  • Herbs and spices are also valuable boosters that may help decrease inflammation and shorten your flu or cold. They, too, are sources of antioxidants. Besides garlic, consider ginger. Simmer a fresh piece with rice or add it to a smoothie. Turmeric is another root known for its anti-inflammatory effect. You may find it easier to buy ground turmeric, which is tasty in tea, grain dishes and as a main ingredient in golden milk (milk, cinnamon, ginger, turmeric and a touch of honey) which you can drink warm or over ice.
  • For sweetness, try combining dark chocolate, rich in the phytochemical theobromine, with your favorite berries, which are full of another phytochemical, anthocyanin. Sip on chai tea or make a smoothie with fresh fruit and chia seeds. These all help defend against flu.

Consider arming yourself with the benefits of a nutritious diet this flu season. Remember to eat these foods regularly and vary your choices to get the most diverse array of nutrients. Start with this smoothie prepared in your blender.

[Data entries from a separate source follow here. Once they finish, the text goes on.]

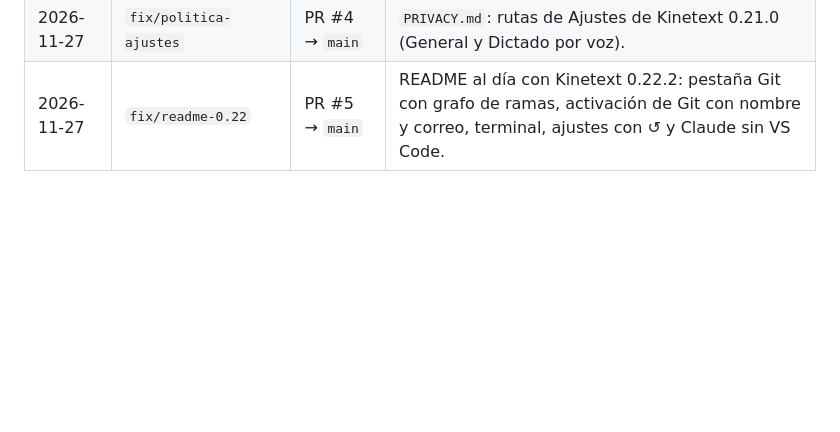
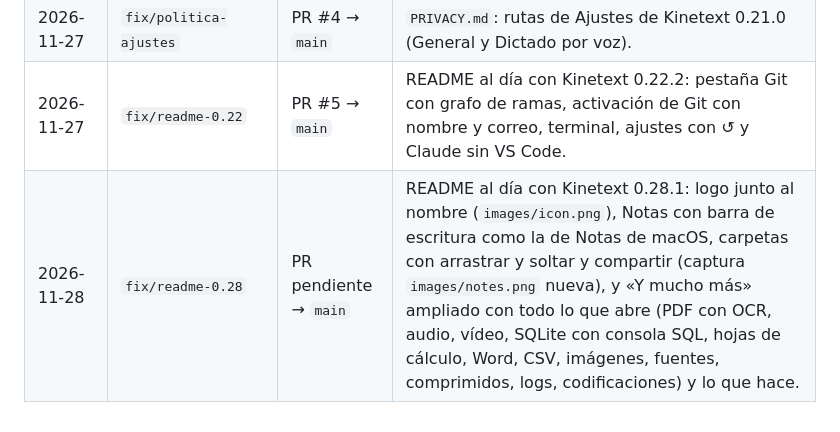
Before and after one commit to JorchSF/kinetext-releases, a Markdown page: docs/HISTORICO-RAMAS.md, the part around the change. Drawn GitHub-style; blank space fills up the shorter version.

```diff
--- a/docs/HISTORICO-RAMAS.md
+++ b/docs/HISTORICO-RAMAS.md
@@ -7,3 +7,4 @@
 | 2026-11-27 | `feature/politica-privacidad` | PR #3 → `main` | `PRIVACY.md` (es/en), política de privacidad que abre Kinetext 0.20.0 desde Kinetext → «Política de privacidad»; sección «Privacidad» en el README. |
 | 2026-11-27 | `fix/politica-ajustes` | PR #4 → `main` | `PRIVACY.md`: rutas de Ajustes de Kinetext 0.21.0 (General y Dictado por voz). |
 | 2026-11-27 | `fix/readme-0.22` | PR #5 → `main` | README al día con Kinetext 0.22.2: pestaña Git con grafo de ramas, activación de Git con nombre y correo, terminal, ajustes con ↺ y Claude sin VS Code. |
+| 2026-11-28 | `fix/readme-0.28` | PR pendiente → `main` | README al día con Kinetext 0.28.1: logo junto al nombre (`images/icon.png`), Notas con barra de escritura como la de Notas de macOS, carpetas con arrastrar y soltar y compartir (captura `images/notes.png` nueva), y «Y mucho más» ampliado con todo lo que abre (PDF con OCR, audio, vídeo, SQLite con consola SQL, hojas de cálculo, Word, CSV, imágenes, fuentes, comprimidos, logs, codificaciones) y lo que hace. |
```
Also changed, not shown: README.md (+36 -9 lines), images/icon.png (added), images/notes.png.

Carrot Mango Smoothie with Ginger

Ingredients

  • 1 cup frozen cubed mango
  • 1 cup frozen cut carrots
  • 1 cup (5.3oz) low-fat Greek yogurt
  • 1/2 teaspoon fresh grated ginger
  • Honey to taste
  • Sprinkle of pumpkin seeds on top (optional)

Nutrition Facts

Calories: 350.

Protein: 15 grams.

Total Fat: 5 grams.

Sodium: 70 milligrams.

Total Carbohydrates: 61 grams.

Fiber: 6 grams.

Mary Noon is a registered dietician and nutritionist at Hartford Hospital. For more information or to schedule an appointment, please call Hartford Hospital Outpatient Nutrition Counseling at 860.972.2604.